[Extracted records]

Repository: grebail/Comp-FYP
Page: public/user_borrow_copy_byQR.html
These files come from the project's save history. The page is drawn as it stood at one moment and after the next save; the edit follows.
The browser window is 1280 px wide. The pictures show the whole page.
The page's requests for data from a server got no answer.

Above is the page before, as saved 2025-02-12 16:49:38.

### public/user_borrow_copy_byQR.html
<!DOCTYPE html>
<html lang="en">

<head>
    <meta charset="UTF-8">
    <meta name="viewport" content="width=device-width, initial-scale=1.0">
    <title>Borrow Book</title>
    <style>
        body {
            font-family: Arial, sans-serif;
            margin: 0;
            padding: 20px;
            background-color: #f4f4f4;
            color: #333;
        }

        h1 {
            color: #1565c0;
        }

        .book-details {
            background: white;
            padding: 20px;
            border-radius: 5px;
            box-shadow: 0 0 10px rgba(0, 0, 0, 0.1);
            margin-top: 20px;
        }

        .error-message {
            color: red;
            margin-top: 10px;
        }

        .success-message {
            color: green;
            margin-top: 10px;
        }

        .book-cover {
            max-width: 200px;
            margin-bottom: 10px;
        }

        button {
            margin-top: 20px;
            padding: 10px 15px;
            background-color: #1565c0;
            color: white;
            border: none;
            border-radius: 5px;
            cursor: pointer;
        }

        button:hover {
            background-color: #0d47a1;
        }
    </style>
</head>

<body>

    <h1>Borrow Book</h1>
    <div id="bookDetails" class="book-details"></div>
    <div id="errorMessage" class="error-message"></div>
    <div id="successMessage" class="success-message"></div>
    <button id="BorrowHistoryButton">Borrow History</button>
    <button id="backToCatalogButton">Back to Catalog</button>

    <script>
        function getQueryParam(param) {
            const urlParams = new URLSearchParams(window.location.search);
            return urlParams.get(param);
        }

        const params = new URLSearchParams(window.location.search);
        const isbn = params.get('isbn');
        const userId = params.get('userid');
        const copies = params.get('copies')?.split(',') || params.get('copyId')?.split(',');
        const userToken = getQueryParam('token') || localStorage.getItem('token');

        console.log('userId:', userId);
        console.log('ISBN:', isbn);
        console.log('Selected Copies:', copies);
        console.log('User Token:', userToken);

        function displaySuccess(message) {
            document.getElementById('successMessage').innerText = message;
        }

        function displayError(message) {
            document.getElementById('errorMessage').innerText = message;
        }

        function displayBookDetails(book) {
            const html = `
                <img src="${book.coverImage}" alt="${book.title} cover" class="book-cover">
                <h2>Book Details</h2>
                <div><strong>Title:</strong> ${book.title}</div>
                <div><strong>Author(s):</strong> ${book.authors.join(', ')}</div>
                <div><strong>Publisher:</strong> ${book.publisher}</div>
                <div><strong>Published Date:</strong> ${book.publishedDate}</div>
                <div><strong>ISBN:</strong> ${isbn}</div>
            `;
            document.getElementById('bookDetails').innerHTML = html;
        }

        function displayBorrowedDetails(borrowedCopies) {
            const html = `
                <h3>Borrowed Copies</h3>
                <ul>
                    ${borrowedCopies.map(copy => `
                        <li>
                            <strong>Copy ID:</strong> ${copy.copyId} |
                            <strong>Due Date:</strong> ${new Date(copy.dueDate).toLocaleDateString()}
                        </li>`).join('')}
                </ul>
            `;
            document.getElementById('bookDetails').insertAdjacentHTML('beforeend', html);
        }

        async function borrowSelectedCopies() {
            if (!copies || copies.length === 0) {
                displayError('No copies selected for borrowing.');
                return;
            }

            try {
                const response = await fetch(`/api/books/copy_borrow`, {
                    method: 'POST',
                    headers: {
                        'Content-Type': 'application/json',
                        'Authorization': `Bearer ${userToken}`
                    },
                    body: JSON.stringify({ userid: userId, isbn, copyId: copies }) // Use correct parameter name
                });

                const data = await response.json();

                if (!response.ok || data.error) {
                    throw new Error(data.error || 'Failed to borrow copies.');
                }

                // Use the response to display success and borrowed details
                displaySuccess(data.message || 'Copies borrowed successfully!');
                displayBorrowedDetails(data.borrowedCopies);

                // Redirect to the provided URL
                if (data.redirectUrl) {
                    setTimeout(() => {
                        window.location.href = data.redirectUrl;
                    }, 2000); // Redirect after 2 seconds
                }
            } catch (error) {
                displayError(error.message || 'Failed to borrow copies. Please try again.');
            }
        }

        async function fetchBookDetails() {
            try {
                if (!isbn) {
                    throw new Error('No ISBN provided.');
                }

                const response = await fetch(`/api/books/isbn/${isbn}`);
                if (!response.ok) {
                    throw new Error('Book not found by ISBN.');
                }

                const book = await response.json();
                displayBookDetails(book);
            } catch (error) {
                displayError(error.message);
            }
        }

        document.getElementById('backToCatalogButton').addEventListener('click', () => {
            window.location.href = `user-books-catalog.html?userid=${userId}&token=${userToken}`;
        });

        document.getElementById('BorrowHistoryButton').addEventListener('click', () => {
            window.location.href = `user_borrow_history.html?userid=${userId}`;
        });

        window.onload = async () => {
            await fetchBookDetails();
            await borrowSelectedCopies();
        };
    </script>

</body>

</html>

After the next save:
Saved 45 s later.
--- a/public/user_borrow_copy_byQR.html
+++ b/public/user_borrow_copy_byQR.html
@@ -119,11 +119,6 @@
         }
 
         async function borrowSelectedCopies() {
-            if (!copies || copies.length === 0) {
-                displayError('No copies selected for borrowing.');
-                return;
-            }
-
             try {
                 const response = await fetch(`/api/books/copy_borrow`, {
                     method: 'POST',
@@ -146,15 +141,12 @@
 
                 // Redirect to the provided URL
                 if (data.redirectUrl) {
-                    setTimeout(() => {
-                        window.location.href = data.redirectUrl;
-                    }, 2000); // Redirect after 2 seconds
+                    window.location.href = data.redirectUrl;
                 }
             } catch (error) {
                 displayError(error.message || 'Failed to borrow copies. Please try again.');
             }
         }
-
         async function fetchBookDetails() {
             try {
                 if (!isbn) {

*PROBLEM TO WORK ON*.
Copy, from the data above, every line where the word "response" appears.

*PROBLEM SOLUTION*.
                const response = await fetch(`/api/books/copy_borrow`, {
                const data = await response.json();
                if (!response.ok || data.error) {
                // Use the response to display success and borrowed details
                const response = await fetch(`/api/books/isbn/${isbn}`);
                if (!response.ok) {
                const book = await response.json();
                 const response = await fetch(`/api/books/copy_borrow`, {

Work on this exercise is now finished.